Professor of Semiconductor Physics
I am primarily involved in understanding the optical properties of semiconductor structures. In particular, I am working on materials for the fabrication of light-emitting diodes for incorporation into lighting systems.
My research interests are focused on the development and exploitation of ultrafast terahertz radiation sources. This includes both developing novel terahertz radiation sources and the use of terahertz radiation in probing the properties of two-dimensional semiconductor structures.
Professor Elaine Seddon
My interests are focussed on the spin-resolved electronic structure of materials especially those of relevance to spin electronics applications. Chiral surfaces and interactions is an additional theme of my research.
Currently I am working on Enhanced Multiple Exciton Generation in Colloidal Quantum Dots. My interest in this subject area is where research can be used both in understanding complex structures of matter and collective phenomena, as well as in developing new technologies useful in everyday life.

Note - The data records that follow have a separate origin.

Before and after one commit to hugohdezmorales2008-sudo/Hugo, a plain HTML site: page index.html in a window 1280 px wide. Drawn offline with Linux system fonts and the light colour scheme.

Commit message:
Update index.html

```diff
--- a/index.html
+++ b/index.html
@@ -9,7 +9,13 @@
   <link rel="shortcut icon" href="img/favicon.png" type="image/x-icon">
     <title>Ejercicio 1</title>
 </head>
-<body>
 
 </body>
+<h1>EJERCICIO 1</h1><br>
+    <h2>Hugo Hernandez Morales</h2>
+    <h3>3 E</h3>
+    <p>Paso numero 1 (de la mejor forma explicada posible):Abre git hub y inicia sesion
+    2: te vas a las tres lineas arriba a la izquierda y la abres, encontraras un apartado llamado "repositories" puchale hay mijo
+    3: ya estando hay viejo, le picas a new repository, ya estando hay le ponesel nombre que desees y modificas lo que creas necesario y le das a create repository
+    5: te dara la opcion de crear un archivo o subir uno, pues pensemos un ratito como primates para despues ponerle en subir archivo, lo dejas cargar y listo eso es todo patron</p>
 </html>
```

My research involves using various imaging techniques in the assessment and understanding of connective tissue diseases such as morphoea and systemic sclerosis. Optical coherence tomography (OCT), nailfold capillaroscopy, laser Doppler imaging and thermal imaging are all used to look at the structure and function of human skin and microvasculature.

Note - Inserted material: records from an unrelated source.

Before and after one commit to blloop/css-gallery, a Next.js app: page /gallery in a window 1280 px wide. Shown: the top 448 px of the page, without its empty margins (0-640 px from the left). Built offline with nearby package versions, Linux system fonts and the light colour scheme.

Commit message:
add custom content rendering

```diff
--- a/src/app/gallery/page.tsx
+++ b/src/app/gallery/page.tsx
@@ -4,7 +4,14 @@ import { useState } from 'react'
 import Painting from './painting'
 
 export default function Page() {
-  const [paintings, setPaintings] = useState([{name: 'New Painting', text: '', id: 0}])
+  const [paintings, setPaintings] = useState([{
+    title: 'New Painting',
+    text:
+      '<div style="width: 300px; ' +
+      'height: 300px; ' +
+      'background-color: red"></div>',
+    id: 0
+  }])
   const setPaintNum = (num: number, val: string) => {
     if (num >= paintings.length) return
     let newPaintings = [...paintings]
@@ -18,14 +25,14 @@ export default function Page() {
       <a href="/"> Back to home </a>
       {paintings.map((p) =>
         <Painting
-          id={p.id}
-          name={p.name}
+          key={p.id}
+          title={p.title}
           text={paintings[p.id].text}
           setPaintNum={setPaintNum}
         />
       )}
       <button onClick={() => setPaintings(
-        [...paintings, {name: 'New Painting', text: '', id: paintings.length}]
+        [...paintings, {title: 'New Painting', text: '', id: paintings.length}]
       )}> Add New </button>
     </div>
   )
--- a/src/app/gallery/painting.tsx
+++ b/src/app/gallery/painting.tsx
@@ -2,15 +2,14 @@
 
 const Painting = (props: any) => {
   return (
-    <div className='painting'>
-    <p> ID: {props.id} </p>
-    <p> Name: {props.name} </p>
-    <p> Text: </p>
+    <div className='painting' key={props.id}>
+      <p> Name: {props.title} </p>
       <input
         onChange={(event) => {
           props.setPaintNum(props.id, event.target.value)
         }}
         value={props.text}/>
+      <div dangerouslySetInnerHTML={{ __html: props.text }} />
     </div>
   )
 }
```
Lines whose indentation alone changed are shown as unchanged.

My interest is in medical applications of light, particularly for non-invasive imaging. I spend the majority of my time at Salford Royal Hospital. In January 2011 I began an Arthritis Research UK Fellowship entitled 'Shedding light on the cause of systemic sclerosis: Can non-invasive imaging techniques elucidate pathogenesis and measure disease?'.